Top of SUPPLIED RECORDS
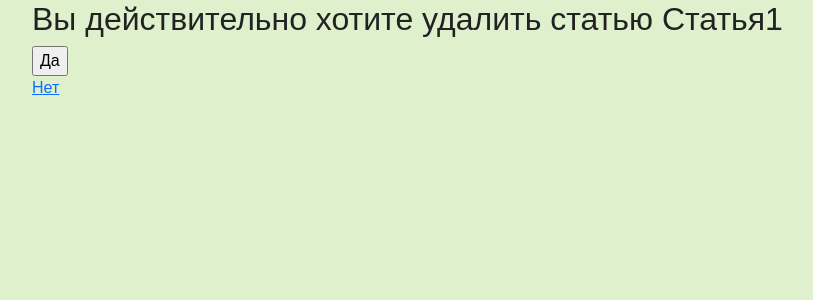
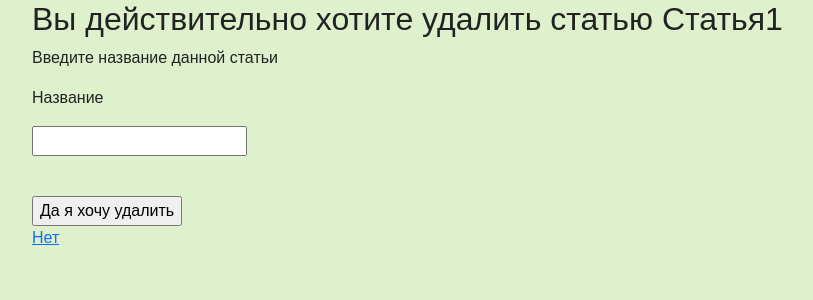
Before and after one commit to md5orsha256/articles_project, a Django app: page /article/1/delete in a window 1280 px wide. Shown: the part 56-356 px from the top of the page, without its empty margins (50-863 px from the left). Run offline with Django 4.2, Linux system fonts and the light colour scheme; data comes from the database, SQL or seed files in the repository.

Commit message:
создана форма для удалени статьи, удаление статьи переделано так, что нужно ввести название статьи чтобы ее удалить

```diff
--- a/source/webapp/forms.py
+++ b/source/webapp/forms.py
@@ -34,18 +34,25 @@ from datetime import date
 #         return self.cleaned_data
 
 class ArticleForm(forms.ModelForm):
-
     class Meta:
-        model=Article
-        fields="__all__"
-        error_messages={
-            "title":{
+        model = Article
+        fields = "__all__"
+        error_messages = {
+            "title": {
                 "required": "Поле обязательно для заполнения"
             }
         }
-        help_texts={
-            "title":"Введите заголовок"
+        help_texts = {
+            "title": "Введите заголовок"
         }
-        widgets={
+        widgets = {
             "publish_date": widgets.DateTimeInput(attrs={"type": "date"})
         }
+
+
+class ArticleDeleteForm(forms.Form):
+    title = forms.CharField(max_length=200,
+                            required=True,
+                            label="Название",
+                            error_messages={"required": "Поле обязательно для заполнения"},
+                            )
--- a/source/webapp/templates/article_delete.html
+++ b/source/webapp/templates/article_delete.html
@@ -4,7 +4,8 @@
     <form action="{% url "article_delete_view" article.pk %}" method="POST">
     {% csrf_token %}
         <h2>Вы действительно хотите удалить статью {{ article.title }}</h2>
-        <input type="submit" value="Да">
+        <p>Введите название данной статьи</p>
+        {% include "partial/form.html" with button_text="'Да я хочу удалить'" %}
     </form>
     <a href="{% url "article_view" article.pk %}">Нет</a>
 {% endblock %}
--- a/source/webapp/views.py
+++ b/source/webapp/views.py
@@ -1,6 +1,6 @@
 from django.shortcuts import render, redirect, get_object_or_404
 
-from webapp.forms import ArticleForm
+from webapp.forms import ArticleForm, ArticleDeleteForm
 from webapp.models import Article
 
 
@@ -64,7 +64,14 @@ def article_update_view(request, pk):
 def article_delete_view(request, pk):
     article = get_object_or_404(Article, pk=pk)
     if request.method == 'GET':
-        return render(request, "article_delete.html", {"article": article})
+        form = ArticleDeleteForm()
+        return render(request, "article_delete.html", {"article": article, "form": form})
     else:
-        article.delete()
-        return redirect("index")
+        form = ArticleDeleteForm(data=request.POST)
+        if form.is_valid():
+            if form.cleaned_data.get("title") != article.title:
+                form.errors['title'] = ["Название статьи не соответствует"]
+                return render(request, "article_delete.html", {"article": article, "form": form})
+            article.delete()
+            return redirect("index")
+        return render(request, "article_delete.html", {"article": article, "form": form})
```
Bottom of SUPPLIED RECORDS
## ACTIVITY
Please reproduce all the material exactly. Pictures stay out of the copy.

## REPLY
Before and after one commit to md5orsha256/articles_project, a Django app: page /article/1/delete in a window 1280 px wide. Shown: the part 56-356 px from the top of the page, without its empty margins (50-863 px from the left). Run offline with Django 4.2, Linux system fonts and the light colour scheme; data comes from the database, SQL or seed files in the repository.

Commit message:
создана форма для удалени статьи, удаление статьи переделано так, что нужно ввести название статьи чтобы ее удалить

```diff
--- a/source/webapp/forms.py
+++ b/source/webapp/forms.py
@@ -34,18 +34,25 @@ from datetime import date
 #         return self.cleaned_data
 
 class ArticleForm(forms.ModelForm):
-
     class Meta:
-        model=Article
-        fields="__all__"
-        error_messages={
-            "title":{
+        model = Article
+        fields = "__all__"
+        error_messages = {
+            "title": {
                 "required": "Поле обязательно для заполнения"
             }
         }
-        help_texts={
-            "title":"Введите заголовок"
+        help_texts = {
+            "title": "Введите заголовок"
         }
-        widgets={
+        widgets = {
             "publish_date": widgets.DateTimeInput(attrs={"type": "date"})
         }
+
+
+class ArticleDeleteForm(forms.Form):
+    title = forms.CharField(max_length=200,
+                            required=True,
+                            label="Название",
+                            error_messages={"required": "Поле обязательно для заполнения"},
+                            )
--- a/source/webapp/templates/article_delete.html
+++ b/source/webapp/templates/article_delete.html
@@ -4,7 +4,8 @@
     <form action="{% url "article_delete_view" article.pk %}" method="POST">
     {% csrf_token %}
         <h2>Вы действительно хотите удалить статью {{ article.title }}</h2>
-        <input type="submit" value="Да">
+        <p>Введите название данной статьи</p>
+        {% include "partial/form.html" with button_text="'Да я хочу удалить'" %}
     </form>
     <a href="{% url "article_view" article.pk %}">Нет</a>
 {% endblock %}
--- a/source/webapp/views.py
+++ b/source/webapp/views.py
@@ -1,6 +1,6 @@
 from django.shortcuts import render, redirect, get_object_or_404
 
-from webapp.forms import ArticleForm
+from webapp.forms import ArticleForm, ArticleDeleteForm
 from webapp.models import Article
 
 
@@ -64,7 +64,14 @@ def article_update_view(request, pk):
 def article_delete_view(request, pk):
     article = get_object_or_404(Article, pk=pk)
     if request.method == 'GET':
-        return render(request, "article_delete.html", {"article": article})
+        form = ArticleDeleteForm()
+        return render(request, "article_delete.html", {"article": article, "form": form})
     else:
-        article.delete()
-        return redirect("index")
+        form = ArticleDeleteForm(data=request.POST)
+        if form.is_valid():
+            if form.cleaned_data.get("title") != article.title:
+                form.errors['title'] = ["Название статьи не соответствует"]
+                return render(request, "article_delete.html", {"article": article, "form": form})
+            article.delete()
+            return redirect("index")
+        return render(request, "article_delete.html", {"article": article, "form": form})
```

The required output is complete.